We need to accept responsibility for our choices.
I’m proud to be a nurse. You’ve made me prouder of my profession than I’ve ever been before. In the face of COVID-19, nurses across the globe are working tirelessly to help patients battle the virus.
Every practicing nurse is a hero and should be celebrated. Nurses have worked until they dropped, and many of us either couldn’t go home because we lived with an at-risk partner, went home fearing that we were putting our children at risk, or went home crying because so many people died and we were the only ones to be with them. Some of us got the virus ourselves, some of us died, and others have long-term COVID.
For a short time, we thought we were nearing the end of this pandemic: vaccines were developed, patients with COVID-19 stopped being admitted to hospitals, and life was more or less returning to normal. Now it seems more hospitals are filling to capacity with patients who have the Delta variant. What makes this situation particularly difficult is that many of those patients could have avoided getting sick if they’d received the vaccine. I saw a physician on the news who said: “Many patients ask me if they can have the vaccine right now. And I have to tell them ‘No. It’s too late. You already have COVID.’” Over and over again, I’ve heard that this all could have been avoided. Indeed, it could have, as can more of the same. Leaving nursing—although I can’t find it in my heart to blame those who’ve chosen this route—isn’t the answer. Getting people to accept vaccination, and getting yourself vaccinated, is a big part of the solution.
First and foremost, everyone has a right to body integrity. Second, everyone has a right to self-determination. So those who choose not to be vaccinated are within their rights, but only if they accept the responsibilities of the obligations attached to those rights. They also have a right to work, but only if they embrace the responsibilities of their choice. They don’t have the right to put others at risk. Freedom and human rights all come with obligations. Without that understanding, free societies can’t exist.
We have several vaccines to choose from, all of which have been safely administered to millions of people in the United States. It’s important to know the facts about these vaccines. For example, none of the currently available vaccines contain aborted fetal cells. Fetal cell lines (not fetal tissue) descended from cells taken from elective abortions over 50 years ago were used in the laboratory setting to confirm the efficacy of the Pfizer and Moderna mRNA vaccines, but these lines are not in the manufactured vaccine. The Johnson & Johnson viral vector vaccine used a fetal cell line in the manufacturing process. The bottom line is that vaccination is the best protection against the Delta variant and the best way to avoid COVID-19.

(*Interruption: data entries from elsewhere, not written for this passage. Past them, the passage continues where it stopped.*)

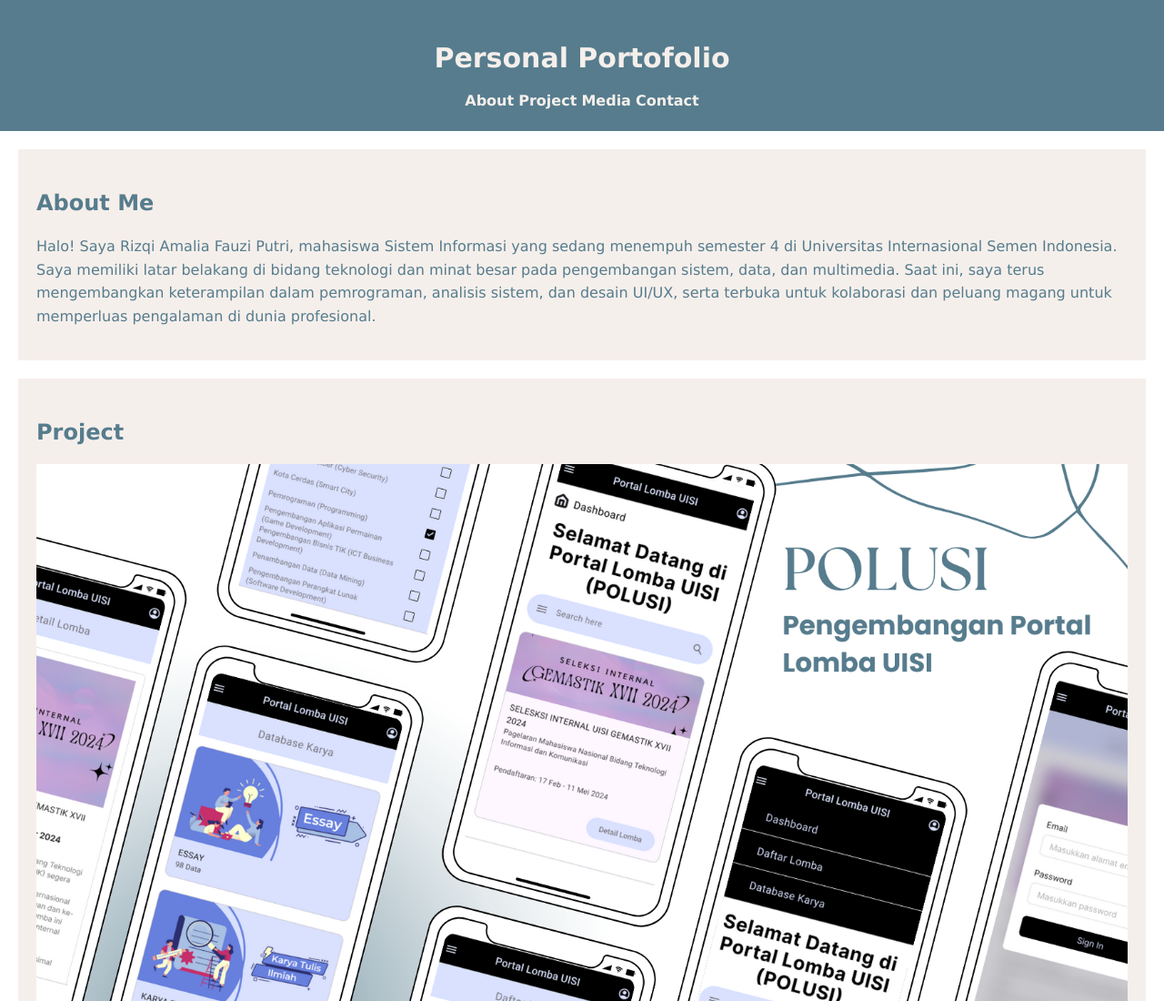
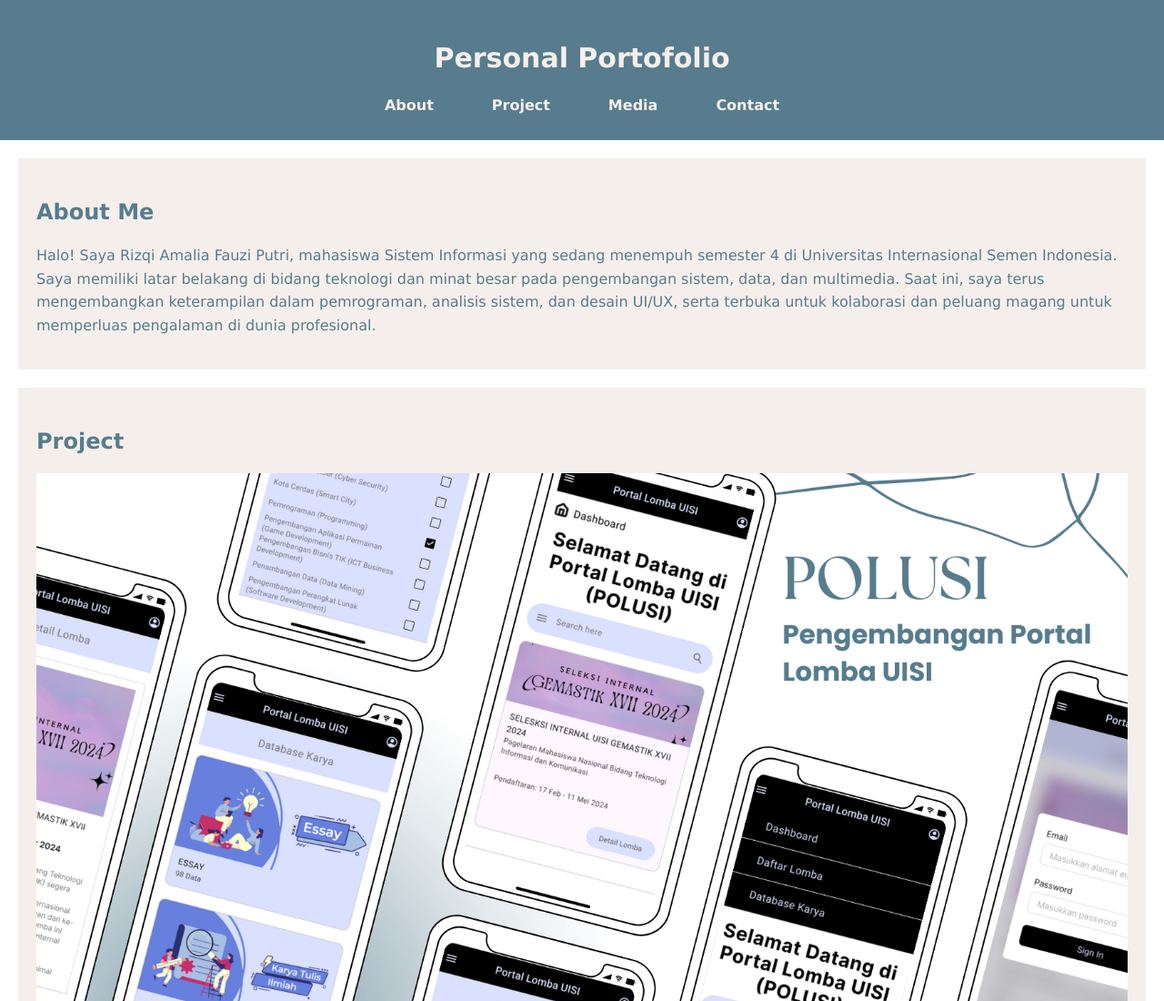
Before and after one commit to amalia66/praktikum, a plain HTML site: page index.html in a window 1280 px wide. Shown: the top 1100 px of the page at 91% size. Drawn offline with Linux system fonts and the light colour scheme.

Commit message:
Update CSS style

```diff
--- a/index.html
+++ b/index.html
@@ -5,17 +5,19 @@
     <meta charset="UTF-8">
     <meta name="viewport" content="width=device-width, initial-scale=1.0">
     <link rel="stylesheet" href="style.css">
-    <title>Amalia's Personal Website</title>
+    <title>Personal Blog</title>
 </head>
 
 <body>
     <header>
         <h1>Personal Portofolio</h1>
         <nav>
-            <a href="#about">About</a>
-            <a href="#project">Project</a>
-            <a href="#media">Media</a>
-            <a href="#contact">Contact</a>
+            <ul>
+                <li><a href="#about">About</a></li>
+                <li><a href="#project">Project</a></li>
+                <li><a href="#media">Media</a></li>
+                <li><a href="#contact">Contact</a></li>
+            </ul>
         </nav>
     </header>
 
--- a/style.css
+++ b/style.css
@@ -5,16 +5,12 @@
     padding: 0;
     background: white;
     color: #567c8d;
-    padding-bottom: 60px;
 }
 header {
     background: #567c8d;
     color: #f5efeb;
     padding: 20px 10px;
     text-align: center;
-    position: sticky;
-    top: 0;
-    z-index: 1000;
 }
 header h1 {
     font-size: 30px;
@@ -24,16 +20,26 @@
     list-style: none;
     display: flex;
     justify-content: center;
-    gap: 20px;
+    gap: 30px;
+    padding: 0;
+    margin: 0;
+}
+nav li {
+    padding: 5px;
 }
 nav a {
     color: #f5efeb;
     text-decoration: none;
     font-weight: bold;
+    padding: 8px 12px;
+    transition: background-color 0.3s;
 }
 nav a:hover {
     text-decoration: underline;
+    background-color: rgba(255, 255, 255, 0.2);
+    border-radius: 8px;
 }
+
 section {
     background-color: #f5efeb;
     padding: 20px;
```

For more information, search for reputable studies available on the internet and access information on the ANA Enterprise online COVID-19 vaccine resource page (bit.ly/2Vhf9n5). If we nurses have to do more, then I say, “Once more into the breach, dear colleagues. Once more…”
Leah Curtin, RN, ScD(h), FAAN
Executive Editor, Professional Outreach
American Nurse Journal